== TASK TO COMPLETE ==
Only the lines that contain the string "this" belong in the answer; pull them from the records.

(Saved entries)

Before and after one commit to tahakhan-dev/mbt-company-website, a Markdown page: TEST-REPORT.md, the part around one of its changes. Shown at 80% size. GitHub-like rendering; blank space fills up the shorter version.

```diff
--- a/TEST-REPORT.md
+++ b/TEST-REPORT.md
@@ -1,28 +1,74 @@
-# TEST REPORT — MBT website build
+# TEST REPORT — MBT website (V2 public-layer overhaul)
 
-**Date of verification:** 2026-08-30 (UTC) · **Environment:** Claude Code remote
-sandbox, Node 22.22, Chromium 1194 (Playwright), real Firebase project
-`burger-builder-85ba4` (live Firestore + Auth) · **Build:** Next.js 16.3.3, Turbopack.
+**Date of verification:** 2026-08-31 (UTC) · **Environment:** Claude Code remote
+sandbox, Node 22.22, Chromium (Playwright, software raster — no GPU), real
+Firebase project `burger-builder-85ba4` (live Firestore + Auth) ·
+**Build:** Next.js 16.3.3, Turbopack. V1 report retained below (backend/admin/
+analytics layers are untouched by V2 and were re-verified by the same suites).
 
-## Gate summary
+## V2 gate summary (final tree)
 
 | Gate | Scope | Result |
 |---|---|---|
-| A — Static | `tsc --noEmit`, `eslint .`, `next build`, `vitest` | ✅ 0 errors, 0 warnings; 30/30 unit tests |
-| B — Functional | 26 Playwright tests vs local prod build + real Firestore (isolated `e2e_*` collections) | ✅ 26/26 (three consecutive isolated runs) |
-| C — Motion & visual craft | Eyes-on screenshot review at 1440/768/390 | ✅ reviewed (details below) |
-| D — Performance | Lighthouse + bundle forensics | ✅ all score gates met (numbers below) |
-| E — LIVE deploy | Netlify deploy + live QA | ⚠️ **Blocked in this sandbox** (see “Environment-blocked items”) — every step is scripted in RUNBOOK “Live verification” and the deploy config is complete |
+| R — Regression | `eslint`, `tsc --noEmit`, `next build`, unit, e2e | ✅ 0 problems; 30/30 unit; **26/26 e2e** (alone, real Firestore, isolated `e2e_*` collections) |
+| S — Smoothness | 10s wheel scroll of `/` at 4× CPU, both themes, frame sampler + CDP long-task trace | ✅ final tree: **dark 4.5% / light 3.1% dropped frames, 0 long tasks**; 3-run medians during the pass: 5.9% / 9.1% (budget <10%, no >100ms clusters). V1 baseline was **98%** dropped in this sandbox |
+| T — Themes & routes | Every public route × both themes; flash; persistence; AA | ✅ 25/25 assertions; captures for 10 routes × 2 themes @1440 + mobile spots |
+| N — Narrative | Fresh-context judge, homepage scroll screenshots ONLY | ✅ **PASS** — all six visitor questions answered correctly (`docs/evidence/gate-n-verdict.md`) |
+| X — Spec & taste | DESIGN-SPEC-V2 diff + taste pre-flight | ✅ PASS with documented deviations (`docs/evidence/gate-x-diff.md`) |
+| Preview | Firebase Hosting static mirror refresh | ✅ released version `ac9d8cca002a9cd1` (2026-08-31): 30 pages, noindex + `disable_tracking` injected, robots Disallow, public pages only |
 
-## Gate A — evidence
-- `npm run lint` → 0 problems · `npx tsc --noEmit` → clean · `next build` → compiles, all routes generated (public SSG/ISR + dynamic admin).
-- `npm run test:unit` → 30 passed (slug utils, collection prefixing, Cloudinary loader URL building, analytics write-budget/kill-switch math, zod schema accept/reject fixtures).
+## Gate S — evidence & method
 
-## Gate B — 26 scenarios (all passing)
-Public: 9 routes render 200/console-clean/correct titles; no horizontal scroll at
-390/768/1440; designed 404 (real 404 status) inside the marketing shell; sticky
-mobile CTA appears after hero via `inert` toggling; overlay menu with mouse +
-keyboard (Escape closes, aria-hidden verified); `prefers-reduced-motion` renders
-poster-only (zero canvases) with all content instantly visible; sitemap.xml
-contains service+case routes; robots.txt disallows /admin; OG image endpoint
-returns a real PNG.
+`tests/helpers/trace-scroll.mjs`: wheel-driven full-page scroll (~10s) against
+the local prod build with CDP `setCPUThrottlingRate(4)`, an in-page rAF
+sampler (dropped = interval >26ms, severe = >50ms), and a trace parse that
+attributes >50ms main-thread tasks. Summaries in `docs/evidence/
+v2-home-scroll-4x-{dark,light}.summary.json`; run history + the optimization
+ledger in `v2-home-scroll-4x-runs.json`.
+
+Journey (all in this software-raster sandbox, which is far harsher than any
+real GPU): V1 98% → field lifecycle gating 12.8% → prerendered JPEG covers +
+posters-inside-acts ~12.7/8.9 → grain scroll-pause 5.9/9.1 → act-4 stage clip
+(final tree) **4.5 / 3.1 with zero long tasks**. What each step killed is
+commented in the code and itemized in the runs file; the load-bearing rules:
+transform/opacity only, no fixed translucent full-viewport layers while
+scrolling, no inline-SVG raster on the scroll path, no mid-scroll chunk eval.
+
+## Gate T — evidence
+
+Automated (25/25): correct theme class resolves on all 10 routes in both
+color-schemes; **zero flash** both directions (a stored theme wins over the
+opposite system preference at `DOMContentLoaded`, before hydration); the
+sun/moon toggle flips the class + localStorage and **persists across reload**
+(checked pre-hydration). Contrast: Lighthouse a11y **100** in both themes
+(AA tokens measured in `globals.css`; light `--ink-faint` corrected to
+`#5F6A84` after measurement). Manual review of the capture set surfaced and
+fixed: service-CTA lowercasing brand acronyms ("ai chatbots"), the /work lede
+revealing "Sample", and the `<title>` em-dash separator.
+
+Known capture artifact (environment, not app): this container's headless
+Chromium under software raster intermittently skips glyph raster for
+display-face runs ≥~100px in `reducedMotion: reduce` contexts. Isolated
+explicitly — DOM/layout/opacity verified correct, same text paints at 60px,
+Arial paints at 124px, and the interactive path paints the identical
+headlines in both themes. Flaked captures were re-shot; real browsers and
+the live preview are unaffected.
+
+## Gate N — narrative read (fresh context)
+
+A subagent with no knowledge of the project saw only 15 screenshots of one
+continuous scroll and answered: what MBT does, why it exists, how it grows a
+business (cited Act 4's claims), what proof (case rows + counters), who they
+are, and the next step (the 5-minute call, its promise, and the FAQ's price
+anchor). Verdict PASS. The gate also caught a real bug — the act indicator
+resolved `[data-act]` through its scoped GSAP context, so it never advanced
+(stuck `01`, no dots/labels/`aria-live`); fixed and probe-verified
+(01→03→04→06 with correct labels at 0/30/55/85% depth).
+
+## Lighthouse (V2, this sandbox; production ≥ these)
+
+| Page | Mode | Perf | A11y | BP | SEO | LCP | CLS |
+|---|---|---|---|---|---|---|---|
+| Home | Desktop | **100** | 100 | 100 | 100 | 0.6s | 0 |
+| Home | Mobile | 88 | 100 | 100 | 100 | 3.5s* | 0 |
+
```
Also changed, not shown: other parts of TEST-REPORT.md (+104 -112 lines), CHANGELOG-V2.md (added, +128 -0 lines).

== ANSWER TO THE PROBLEM ==
-| E — LIVE deploy | Netlify deploy + live QA | ⚠️ **Blocked in this sandbox** (see “Environment-blocked items”) — every step is scripted in RUNBOOK “Live verification” and the deploy config is complete |
+| S — Smoothness | 10s wheel scroll of `/` at 4× CPU, both themes, frame sampler + CDP long-task trace | ✅ final tree: **dark 4.5% / light 3.1% dropped frames, 0 long tasks**; 3-run medians during the pass: 5.9% / 9.1% (budget <10%, no >100ms clusters). V1 baseline was **98%** dropped in this sandbox |
+Journey (all in this software-raster sandbox, which is far harsher than any
+Known capture artifact (environment, not app): this container's headless
+## Lighthouse (V2, this sandbox; production ≥ these)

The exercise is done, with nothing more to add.